● **Aim of the task**
For each line of the data below that contains "section", return that line.

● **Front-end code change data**
□ □ □ □

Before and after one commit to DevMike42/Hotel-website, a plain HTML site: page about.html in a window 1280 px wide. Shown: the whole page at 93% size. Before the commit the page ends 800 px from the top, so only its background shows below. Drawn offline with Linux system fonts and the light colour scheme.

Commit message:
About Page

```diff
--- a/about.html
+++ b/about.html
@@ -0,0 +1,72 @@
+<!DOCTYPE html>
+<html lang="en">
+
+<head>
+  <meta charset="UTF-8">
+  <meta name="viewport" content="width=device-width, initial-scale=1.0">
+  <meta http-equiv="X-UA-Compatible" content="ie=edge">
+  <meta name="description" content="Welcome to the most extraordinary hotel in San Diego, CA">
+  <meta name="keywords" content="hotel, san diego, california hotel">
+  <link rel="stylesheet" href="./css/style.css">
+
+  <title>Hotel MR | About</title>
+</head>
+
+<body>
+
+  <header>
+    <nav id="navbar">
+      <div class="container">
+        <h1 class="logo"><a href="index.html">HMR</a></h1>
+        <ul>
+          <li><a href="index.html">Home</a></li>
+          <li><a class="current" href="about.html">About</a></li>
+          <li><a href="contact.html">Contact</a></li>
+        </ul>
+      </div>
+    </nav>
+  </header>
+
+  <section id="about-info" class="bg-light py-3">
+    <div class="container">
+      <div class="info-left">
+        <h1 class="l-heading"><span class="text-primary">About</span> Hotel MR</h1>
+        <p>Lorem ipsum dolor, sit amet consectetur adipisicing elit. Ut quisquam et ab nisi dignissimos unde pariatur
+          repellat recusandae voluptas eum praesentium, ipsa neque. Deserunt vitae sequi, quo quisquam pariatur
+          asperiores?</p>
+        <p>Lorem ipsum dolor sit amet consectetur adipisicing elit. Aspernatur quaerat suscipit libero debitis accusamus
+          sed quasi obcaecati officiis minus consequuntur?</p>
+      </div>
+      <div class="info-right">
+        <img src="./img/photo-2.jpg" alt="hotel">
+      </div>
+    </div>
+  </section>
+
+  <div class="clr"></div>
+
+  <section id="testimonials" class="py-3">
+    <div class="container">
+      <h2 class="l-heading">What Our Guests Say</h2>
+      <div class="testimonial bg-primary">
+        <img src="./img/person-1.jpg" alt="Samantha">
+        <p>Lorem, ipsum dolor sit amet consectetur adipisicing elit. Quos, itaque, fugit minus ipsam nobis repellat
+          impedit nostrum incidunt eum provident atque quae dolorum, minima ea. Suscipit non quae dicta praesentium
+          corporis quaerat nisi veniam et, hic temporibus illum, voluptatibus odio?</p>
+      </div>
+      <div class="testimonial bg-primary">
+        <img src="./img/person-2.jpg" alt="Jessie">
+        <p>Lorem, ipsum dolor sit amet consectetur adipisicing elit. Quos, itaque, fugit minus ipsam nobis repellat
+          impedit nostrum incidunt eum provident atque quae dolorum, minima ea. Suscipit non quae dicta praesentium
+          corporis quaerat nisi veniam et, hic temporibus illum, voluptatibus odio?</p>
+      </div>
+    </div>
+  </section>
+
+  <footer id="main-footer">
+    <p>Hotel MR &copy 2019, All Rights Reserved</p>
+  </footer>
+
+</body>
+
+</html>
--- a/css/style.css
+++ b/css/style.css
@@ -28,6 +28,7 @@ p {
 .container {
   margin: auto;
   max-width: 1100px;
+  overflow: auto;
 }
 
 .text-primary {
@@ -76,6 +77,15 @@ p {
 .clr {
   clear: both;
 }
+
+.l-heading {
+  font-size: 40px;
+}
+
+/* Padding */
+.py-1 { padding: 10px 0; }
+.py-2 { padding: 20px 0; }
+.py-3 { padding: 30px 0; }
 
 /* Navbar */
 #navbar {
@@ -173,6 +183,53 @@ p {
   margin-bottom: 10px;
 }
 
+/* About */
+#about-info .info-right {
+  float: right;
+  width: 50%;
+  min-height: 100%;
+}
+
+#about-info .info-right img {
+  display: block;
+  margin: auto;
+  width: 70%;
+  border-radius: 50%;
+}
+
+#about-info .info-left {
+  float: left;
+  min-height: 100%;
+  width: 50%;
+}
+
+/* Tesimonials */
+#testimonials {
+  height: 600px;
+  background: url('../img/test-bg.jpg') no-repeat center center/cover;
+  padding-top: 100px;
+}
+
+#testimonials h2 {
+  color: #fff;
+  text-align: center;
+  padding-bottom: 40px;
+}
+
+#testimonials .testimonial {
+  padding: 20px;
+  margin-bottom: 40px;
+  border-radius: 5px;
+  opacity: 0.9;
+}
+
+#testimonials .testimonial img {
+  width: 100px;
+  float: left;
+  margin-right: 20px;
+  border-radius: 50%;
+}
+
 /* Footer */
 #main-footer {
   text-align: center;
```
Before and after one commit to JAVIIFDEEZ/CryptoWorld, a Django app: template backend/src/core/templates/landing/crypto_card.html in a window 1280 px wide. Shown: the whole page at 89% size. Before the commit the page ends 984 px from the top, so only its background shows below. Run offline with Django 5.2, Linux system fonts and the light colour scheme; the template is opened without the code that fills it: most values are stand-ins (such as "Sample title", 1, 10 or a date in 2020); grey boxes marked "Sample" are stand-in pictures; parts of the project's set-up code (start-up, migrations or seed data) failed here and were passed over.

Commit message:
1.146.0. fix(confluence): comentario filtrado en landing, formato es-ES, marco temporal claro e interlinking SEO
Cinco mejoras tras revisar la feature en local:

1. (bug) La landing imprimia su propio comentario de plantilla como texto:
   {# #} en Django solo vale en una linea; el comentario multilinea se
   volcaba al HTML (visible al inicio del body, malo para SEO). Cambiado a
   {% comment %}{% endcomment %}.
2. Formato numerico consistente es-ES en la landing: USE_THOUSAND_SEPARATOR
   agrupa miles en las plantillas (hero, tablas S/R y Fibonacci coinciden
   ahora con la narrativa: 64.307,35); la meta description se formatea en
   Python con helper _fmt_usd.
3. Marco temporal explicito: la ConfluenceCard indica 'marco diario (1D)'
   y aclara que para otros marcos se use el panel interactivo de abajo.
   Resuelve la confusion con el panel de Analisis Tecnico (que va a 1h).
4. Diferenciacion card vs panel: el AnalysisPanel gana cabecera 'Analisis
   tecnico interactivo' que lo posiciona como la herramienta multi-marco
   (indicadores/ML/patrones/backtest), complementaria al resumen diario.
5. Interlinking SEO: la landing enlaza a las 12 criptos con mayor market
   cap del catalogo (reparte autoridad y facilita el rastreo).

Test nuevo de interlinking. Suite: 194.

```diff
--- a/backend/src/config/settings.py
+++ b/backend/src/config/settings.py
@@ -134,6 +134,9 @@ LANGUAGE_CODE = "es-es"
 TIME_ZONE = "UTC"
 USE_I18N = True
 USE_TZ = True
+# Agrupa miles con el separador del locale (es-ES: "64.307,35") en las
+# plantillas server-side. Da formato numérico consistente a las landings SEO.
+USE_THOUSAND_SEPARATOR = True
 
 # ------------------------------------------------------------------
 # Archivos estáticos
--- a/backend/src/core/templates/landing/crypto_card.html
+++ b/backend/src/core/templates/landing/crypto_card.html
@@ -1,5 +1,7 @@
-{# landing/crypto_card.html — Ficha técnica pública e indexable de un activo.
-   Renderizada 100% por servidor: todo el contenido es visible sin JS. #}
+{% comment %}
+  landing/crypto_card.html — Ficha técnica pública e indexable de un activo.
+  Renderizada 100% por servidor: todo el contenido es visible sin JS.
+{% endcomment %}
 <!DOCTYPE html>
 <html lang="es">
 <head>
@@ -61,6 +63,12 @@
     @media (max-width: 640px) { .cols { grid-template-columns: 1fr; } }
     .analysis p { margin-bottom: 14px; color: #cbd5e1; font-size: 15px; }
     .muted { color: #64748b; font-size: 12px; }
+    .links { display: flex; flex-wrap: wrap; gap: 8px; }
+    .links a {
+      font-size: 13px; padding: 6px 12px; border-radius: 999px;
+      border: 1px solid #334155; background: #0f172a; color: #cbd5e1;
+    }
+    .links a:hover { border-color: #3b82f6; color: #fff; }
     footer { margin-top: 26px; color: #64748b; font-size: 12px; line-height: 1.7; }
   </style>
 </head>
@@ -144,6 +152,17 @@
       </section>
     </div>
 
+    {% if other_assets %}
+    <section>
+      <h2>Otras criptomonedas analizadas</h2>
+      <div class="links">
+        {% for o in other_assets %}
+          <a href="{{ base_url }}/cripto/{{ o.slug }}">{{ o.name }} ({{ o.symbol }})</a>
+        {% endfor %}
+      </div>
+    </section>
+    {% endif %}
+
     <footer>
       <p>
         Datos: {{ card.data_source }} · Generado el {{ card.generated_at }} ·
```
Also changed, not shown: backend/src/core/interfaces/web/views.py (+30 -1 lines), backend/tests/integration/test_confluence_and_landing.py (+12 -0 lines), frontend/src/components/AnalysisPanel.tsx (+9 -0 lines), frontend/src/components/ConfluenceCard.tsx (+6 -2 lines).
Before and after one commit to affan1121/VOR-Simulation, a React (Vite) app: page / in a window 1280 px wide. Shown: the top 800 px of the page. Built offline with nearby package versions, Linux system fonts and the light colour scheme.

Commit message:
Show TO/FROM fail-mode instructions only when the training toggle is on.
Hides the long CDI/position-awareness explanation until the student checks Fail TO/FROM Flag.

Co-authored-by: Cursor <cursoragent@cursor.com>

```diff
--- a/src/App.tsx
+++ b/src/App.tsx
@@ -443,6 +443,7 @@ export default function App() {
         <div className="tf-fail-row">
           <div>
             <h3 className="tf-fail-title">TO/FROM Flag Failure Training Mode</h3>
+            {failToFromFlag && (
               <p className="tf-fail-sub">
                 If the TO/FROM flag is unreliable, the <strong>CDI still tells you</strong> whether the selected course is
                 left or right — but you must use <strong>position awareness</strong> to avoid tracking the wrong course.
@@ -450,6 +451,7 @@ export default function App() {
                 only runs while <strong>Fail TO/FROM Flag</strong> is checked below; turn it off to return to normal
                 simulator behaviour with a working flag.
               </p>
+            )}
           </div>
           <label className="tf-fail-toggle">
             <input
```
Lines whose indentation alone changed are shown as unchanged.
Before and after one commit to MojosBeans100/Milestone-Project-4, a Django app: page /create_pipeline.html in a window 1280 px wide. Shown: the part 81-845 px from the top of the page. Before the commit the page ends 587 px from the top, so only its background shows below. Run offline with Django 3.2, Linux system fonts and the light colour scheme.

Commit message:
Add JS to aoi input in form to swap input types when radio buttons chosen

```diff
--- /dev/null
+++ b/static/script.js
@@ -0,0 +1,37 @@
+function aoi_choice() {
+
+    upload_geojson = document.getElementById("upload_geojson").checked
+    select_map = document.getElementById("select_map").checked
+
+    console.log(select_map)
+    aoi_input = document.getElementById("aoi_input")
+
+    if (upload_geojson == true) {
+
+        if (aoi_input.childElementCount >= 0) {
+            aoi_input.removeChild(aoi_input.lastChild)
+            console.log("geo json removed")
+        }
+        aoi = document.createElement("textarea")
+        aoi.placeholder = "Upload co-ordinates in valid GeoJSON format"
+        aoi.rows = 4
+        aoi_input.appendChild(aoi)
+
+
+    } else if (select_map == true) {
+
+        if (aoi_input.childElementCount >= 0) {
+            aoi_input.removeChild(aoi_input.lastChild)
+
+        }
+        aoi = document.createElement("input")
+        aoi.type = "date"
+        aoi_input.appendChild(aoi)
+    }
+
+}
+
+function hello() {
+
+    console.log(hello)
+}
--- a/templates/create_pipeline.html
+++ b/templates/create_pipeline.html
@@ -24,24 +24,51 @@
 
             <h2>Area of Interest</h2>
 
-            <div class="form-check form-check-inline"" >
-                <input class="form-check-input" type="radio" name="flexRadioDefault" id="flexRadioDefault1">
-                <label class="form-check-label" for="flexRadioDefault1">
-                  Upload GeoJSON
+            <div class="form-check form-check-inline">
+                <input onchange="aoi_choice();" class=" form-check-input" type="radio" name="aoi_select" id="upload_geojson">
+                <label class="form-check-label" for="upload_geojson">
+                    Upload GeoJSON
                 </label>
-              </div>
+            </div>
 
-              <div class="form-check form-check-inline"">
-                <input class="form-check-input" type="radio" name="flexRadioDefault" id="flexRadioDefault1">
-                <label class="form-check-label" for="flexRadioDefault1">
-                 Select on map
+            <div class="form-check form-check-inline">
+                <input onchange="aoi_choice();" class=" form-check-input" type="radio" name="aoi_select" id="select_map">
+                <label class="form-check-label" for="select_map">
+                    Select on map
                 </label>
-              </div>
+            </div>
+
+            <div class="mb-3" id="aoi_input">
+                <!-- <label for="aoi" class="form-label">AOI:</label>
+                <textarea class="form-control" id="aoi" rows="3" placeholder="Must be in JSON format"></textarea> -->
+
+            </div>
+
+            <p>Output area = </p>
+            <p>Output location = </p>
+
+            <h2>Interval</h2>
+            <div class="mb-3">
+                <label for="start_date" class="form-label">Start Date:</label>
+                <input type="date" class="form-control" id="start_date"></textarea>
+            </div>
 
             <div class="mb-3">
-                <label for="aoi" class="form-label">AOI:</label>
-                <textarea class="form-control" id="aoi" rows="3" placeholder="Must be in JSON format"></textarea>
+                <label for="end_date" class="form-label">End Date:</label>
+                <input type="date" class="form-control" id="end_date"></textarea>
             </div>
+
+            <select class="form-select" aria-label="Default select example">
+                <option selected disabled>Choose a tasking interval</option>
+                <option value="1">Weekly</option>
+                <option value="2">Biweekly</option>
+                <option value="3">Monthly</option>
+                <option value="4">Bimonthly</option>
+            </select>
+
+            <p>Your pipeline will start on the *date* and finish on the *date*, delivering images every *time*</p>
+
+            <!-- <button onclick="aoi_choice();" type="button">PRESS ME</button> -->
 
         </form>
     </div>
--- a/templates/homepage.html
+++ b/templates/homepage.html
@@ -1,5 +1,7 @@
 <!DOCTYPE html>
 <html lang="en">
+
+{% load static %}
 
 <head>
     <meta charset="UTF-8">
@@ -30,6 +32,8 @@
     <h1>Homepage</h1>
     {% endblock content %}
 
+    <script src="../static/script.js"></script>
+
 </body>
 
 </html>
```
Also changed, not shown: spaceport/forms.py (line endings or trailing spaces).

□ □ □ □

● **Output for this exercise**
+  <section id="about-info" class="bg-light py-3">
+  </section>
+  <section id="testimonials" class="py-3">
+  </section>
       </section>
+    <section>
+    </section>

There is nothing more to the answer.